What you see is what you get
What you see is what you get is a common phrase often shortened to the acronym WYSIWYG (pronounced wizzy-wig) which simply means something it entirely straightforward. There is no hidden meaning, content, catch, etc., but everything about a certain item or topic can be seen and fully understood at a glance, and the end result will be the same as the work in progress. This term is usually used in reference to computing. Some programs are classified by some as "WYSIWYG," that is, easy to use and understand.
In addition to its general meaning in computer technology, it has a very specific and well-understood meaning in the context of document editors. In a WYSIWYG editor, what you see on the screen is exactly what the finished document will look like. You edit the document, by its appearance, in real time. If you want to indent a paragraph a little bit, you use whatever tools and icons the editor provides, moving the paragraph in or out until it looks the way you want it. When you want to get hard copy of the document, there are print commands for that. The printed page will look like what you saw on the screen. Microsoft Word, and similar editors, are examples of WYSIWYG editors.
In contrast to that, "markup" formatters involve editing a file, with an ordinary text editor such as Emacs, that contains "markup language" describing what the document will look like. That markup file then goes through a text formatter to produce the final formatted document. LaTeX is an example of this. It transforms the markup file, from the plain text editor, into a formatted document such as a pdf file. Markup editors give much more sophisticated control over the exact layout of the document, but they require a great deal of expertise to use.
Wiki page editing sometimes uses markup formatting and sometimes WYSIWYG. There are wiki systems that allow the user to switch between the two paradigms. The editors for Mediawiki web sites, such as Conservapedia, are markup editors. The text that you see when editing is in terms of a markup language, with angle-bracket commands, multiple quote symbols to get italics and boldface, and square brackets to get internal or external links. When you click "Show preview" or "Save page", the formatter turns your text into the finished page.
While the term is now commonly used in reference to computer programs, its appearance as a jargon term in the United States seems to come from a Flip Wilson act in the television show Laugh-In.
- A web designer program for example could be entirely drag-and-drop. Text and images are entered in a GUI and then the website is exported to look just the way it was show in the editor. This editor could be referred to as WYSIWYG.

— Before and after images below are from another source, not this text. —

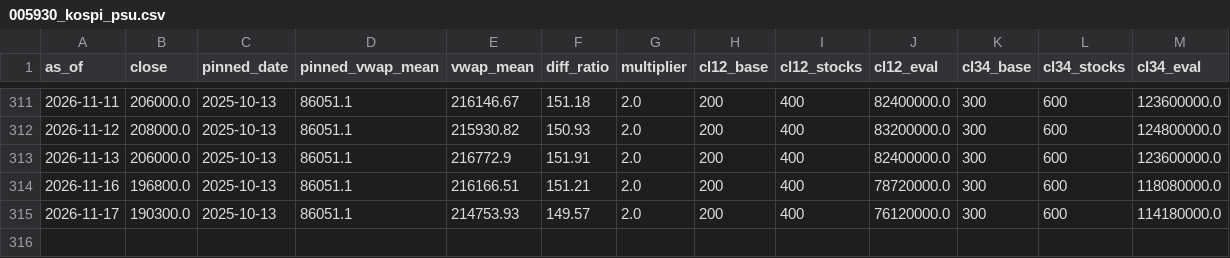
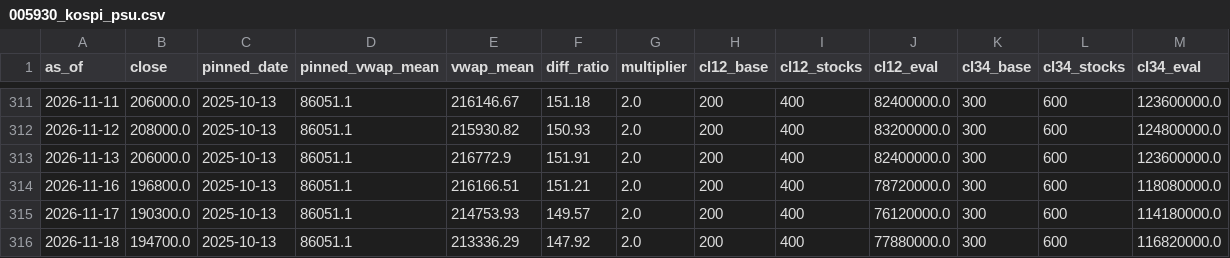
Before and after one commit to sjeon87/samsung-price, a CSV file: data/005930_kospi_psu.csv, drawn as a sheet; only a part is shown, gaps mark what is left out; the diff names each change by its address in the sheet, - before the commit and + after, or states it on an @@ line.

```diff
--- a/data/005930_kospi_psu.csv
+++ b/data/005930_kospi_psu.csv
+row 316: 2026-11-18 | 194700.0 | 2025-10-13 | 86051.1 | 213336.29 | 147.92 | 2.0 | 200 | 400 | 77880000.0 | 300 | 600 | 116820000.0
```
Also changed, not shown: data/005930_kospi_prices.csv, data/005930_kospi_vwap.csv.
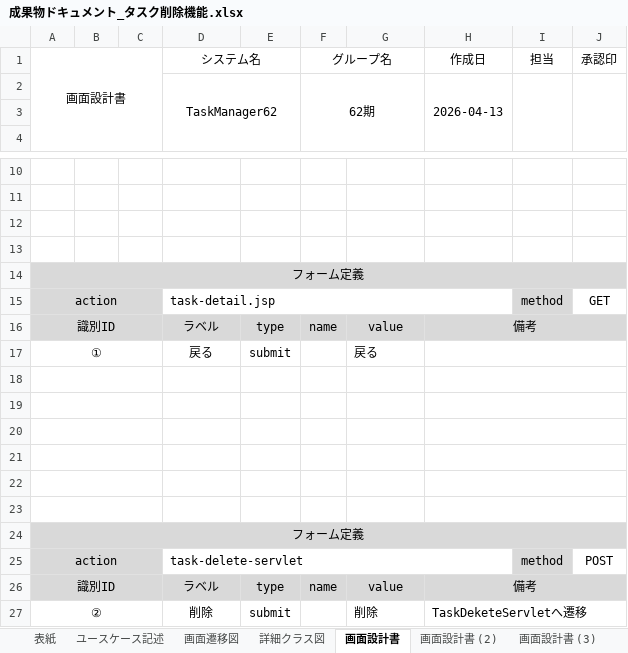
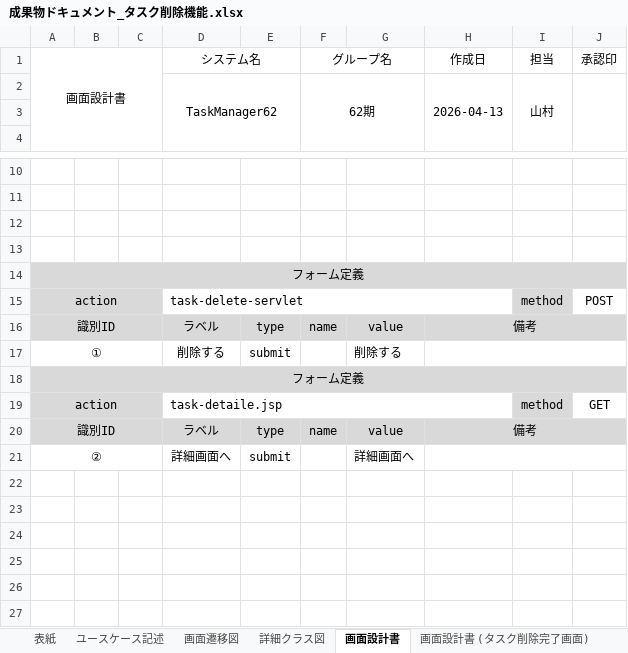
Before and after one commit to comsize-honiden/TaskManager62, an Excel workbook: document/成果物ドキュメント_タスク削除機能.xlsx, sheet 画面設計書, drawn as a sheet; only a part is shown, gaps mark what is left out; values as stored, in another font and other column widths than the file's, no borders; charts and pictures not drawn; removed rows and columns are numbered as before the commit, all else as after; the diff names each change by its address in the sheet, - before the commit and + after, or states it on an @@ line.

Commit message:
更新　画面遷移図、詳細クラス図、フォーム定義の修正

```diff
--- a/document/成果物ドキュメント_タスク削除機能.xlsx (sheet 画面設計書)
+++ b/document/成果物ドキュメント_タスク削除機能.xlsx (sheet 画面設計書)
-sheet tab: 画面設計書 (2)
+sheet tab: 画面設計書 (タスク削除完了画面)
-I2 (担当): (empty)
+I2 (担当): 山村
-row 15: action |  |  | task-detail.jsp |  |  |  |  | method | GET
-row 17: ① |  |  | 戻る | submit |  | 戻る
-row 18: (empty)
-row 19: (empty)
-row 20: (empty)
-row 21: (empty)
-row 22: (empty)
-row 23: (empty)
+row 17: ① |  |  | 削除する | submit |  | 削除する
@@ row 24 moved to row 18: フォーム定義 @@
+row 19: action |  |  | task-detaile.jsp |  |  |  |  | method | GET
@@ row 16 moved to row 20: 識別ID @@
-D21 (システム名): 削除
+D21 (システム名): 詳細画面へ
-G21: 削除
+G21: 詳細画面へ
-H21 (作成日): TaskDeketeServletへ遷移
+H21 (作成日): (empty)
```
Also changed, not shown: sheet 画面設計書 (タスク削除エラー画面), sheet ユースケース記述, sheet 画面設計書 (タスク削除完了画面), sheet 表紙, sheet 画面遷移図, other sheet tabs, charts or pictures.
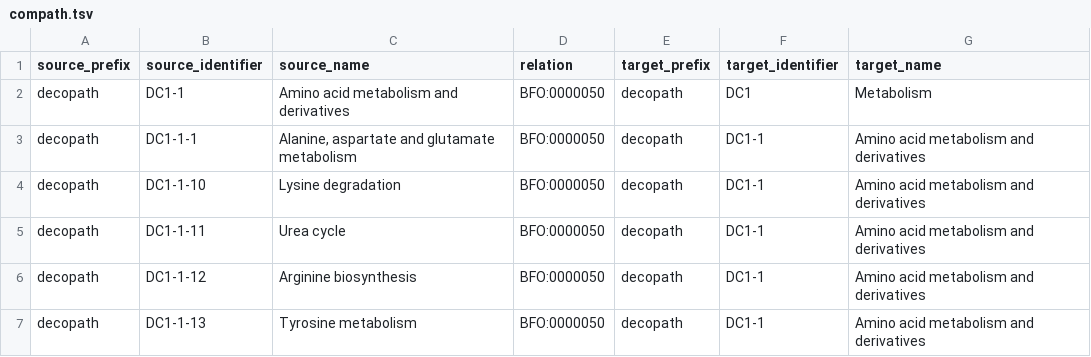
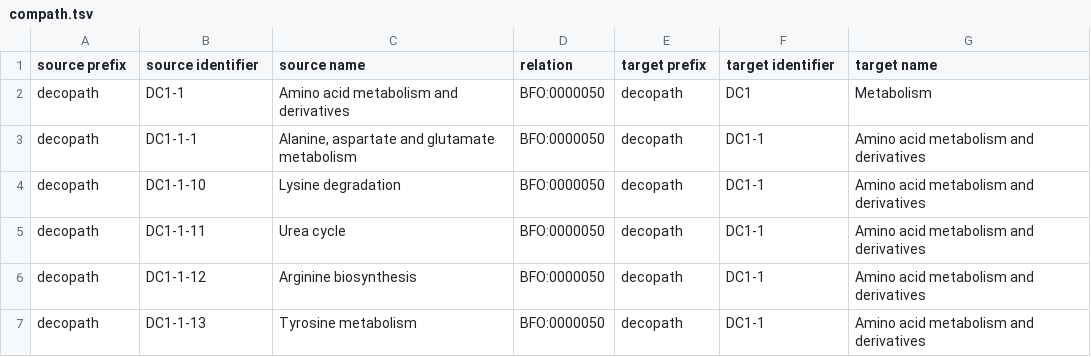
Before and after one commit to ComPath/compath-resources, a TSV file: docs/data/compath.tsv, drawn as a sheet; only a part is shown.

```diff
--- a/docs/data/compath.tsv
+++ b/docs/data/compath.tsv
@@ -1,2 +1,2 @@
-source_prefix	source_identifier	source_name	relation	target_prefix	target_identifier	target_name
+source prefix	source identifier	source name	relation	target prefix	target identifier	target name
 decopath	DC1-1	Amino acid metabolism and derivatives	BFO:0000050	decopath	DC1	Metabolism
```
Also changed, not shown: 3 other files.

- A document, advertizement, or other production on a computer may look in print just as it did on the computer. The program which was used to make this production might be called WYSIWYG.